ASH Submits Comments on Reforming the Sustainable Growth Rate as Congressional Committees Begin Series of Hearings to Examine Possible Replacements
Congress must pass legislation by December 31, 2011, to avert a scheduled physician payment cut of 29 percent caused by the Sustainable Growth Rate (SGR) formula.
In May, the House Energy & Commerce Committee and the House Ways & Means Committee held the first in a series of hearings to address physician payment. Additional hearings are expected throughout the summer and fall.
Prior to the start of the series of hearings, ASH submitted comments to the House Energy and Commerce Committee in response to the Committee’s request for proposals to reform the SGR system. ASH expressed its concern that continual threats to reductions to the conversion factor need to be eliminated and recommended that Congress take the following steps:
- Establish a predictable and stable system for updating fees over time to fully and realistically account for the costs of operating a medical practice.
- Address the imbalance in payments for cognitive services compared to procedural services.
- Recognize specialty expertise under the fee schedule and value appropriately.
NIH Announces Research Partnership With Two Nonprofit Organizations to Accelerate Development of Therapies for Rare Blood Cancers
NIH announced a new public-private partnership to expedite the development of therapies for rare blood cancers. The cooperative research and development agreement between NIH and the University of Kansas Medical Center and the Leukemia and Lymphoma Society is designed to accelerate the development of potential clinical therapies for rare blood cancers. The partnership will allow the groups to stretch their research dollars and share scientific knowledge.

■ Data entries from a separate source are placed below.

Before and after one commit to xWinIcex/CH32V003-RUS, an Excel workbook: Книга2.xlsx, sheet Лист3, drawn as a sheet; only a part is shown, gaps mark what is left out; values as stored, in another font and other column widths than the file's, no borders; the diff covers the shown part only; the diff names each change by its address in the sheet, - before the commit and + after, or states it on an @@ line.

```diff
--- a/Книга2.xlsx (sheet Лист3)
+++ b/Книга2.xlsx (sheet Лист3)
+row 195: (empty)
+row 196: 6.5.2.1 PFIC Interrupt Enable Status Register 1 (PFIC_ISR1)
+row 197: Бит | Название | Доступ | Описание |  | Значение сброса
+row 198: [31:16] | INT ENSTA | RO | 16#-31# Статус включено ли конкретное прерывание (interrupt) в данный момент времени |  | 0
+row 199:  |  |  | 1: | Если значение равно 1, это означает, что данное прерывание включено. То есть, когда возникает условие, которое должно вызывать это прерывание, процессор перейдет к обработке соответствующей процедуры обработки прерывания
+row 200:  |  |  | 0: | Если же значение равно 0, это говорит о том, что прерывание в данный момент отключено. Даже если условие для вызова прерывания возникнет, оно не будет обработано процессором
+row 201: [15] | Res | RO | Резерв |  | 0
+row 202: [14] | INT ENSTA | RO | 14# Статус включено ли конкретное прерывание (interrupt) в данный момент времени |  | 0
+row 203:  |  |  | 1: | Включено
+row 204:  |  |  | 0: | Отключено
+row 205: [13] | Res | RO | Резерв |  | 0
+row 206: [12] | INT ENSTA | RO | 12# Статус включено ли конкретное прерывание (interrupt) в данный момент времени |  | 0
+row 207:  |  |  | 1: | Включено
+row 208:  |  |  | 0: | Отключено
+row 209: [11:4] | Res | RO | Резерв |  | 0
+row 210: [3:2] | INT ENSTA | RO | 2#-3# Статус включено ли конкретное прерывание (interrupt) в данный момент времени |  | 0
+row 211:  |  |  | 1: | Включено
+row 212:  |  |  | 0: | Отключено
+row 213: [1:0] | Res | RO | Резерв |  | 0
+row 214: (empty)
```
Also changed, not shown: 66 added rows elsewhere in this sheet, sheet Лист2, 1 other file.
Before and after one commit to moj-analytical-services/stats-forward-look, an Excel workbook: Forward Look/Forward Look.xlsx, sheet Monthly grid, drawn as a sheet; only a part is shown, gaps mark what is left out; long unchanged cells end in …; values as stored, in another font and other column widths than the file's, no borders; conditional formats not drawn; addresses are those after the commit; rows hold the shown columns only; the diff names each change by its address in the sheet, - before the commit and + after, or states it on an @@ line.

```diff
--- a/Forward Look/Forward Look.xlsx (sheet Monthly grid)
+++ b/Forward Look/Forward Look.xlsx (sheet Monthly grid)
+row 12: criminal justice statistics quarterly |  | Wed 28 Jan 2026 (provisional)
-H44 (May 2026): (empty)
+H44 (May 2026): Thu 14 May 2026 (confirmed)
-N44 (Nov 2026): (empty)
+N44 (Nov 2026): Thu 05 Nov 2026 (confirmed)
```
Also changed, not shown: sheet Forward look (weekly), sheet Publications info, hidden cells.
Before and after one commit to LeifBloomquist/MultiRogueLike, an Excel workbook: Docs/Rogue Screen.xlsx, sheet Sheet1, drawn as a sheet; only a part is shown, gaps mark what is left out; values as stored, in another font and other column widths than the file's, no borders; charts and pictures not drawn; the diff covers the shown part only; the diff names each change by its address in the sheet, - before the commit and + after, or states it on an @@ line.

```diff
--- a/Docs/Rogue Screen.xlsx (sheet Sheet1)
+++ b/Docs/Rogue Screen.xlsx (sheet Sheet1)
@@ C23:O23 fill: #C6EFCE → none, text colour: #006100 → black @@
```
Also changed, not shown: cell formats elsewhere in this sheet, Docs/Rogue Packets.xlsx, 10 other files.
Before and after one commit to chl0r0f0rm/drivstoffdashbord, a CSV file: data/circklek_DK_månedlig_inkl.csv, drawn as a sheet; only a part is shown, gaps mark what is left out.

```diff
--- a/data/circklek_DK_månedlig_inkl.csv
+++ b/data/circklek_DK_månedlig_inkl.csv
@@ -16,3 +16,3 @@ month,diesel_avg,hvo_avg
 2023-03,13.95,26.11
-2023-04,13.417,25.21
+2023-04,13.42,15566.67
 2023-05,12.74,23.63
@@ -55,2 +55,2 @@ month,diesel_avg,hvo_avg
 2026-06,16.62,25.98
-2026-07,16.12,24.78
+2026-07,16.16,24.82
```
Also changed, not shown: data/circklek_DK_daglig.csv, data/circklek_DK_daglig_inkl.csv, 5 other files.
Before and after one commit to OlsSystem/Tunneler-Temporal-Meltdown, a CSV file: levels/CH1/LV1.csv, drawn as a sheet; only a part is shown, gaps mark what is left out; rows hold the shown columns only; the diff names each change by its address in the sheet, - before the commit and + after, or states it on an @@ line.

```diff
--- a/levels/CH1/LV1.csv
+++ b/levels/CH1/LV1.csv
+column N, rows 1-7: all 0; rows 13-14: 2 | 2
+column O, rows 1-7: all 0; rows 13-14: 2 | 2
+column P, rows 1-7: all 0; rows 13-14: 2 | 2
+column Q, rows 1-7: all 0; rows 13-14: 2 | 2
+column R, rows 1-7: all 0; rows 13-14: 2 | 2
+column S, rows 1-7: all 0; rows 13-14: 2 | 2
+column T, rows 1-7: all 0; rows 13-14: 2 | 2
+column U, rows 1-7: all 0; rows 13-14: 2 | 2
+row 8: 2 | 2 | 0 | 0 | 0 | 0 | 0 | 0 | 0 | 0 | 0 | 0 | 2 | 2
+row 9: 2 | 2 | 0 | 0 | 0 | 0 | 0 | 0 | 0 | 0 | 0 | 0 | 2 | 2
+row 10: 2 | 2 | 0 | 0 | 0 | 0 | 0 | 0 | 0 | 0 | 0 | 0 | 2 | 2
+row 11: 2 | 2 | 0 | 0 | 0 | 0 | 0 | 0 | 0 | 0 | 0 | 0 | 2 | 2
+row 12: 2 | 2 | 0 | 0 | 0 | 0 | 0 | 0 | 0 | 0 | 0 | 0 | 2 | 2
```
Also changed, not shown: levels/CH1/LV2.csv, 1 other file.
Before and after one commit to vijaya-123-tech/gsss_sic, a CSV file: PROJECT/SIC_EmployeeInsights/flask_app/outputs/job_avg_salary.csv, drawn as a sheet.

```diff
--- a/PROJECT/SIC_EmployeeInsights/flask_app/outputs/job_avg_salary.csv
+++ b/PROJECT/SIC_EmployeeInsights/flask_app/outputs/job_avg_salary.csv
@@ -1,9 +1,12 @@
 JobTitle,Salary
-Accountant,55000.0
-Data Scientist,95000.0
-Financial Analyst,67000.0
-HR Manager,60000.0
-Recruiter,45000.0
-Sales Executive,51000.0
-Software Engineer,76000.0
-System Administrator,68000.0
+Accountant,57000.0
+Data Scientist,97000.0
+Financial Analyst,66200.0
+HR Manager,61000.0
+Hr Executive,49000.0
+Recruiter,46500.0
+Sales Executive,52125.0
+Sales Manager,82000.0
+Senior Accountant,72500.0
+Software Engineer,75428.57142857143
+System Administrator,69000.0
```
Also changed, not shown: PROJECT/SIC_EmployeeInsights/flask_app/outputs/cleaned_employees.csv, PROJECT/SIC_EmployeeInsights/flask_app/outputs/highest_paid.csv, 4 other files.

Under the terms of the agreement, the NIH Therapeutics for Rare and Neglected Diseases (TRND) program and the National Heart, Lung, and Blood Institute’s Hematology Branch will work with the other entities to conduct clinical proof-ofconcept studies that drug companies can then further develop and market. The collaboration’s first project is a pilot effort under the TRND program that focuses on further development of an existing small-molecule drug used to treat arthritis called auranofin. Auranofin will be evaluated as a treatment for relapsed chronic lymphocytic leukemia (CLL), with the goal of accelerating the development of this drug for CLL treatment and completing preclinical through clinical trial studies within two years, at which time an industry partner will be engaged. For more information, please visit www.nih.gov/news/health/may2011/nhgri-25.htm.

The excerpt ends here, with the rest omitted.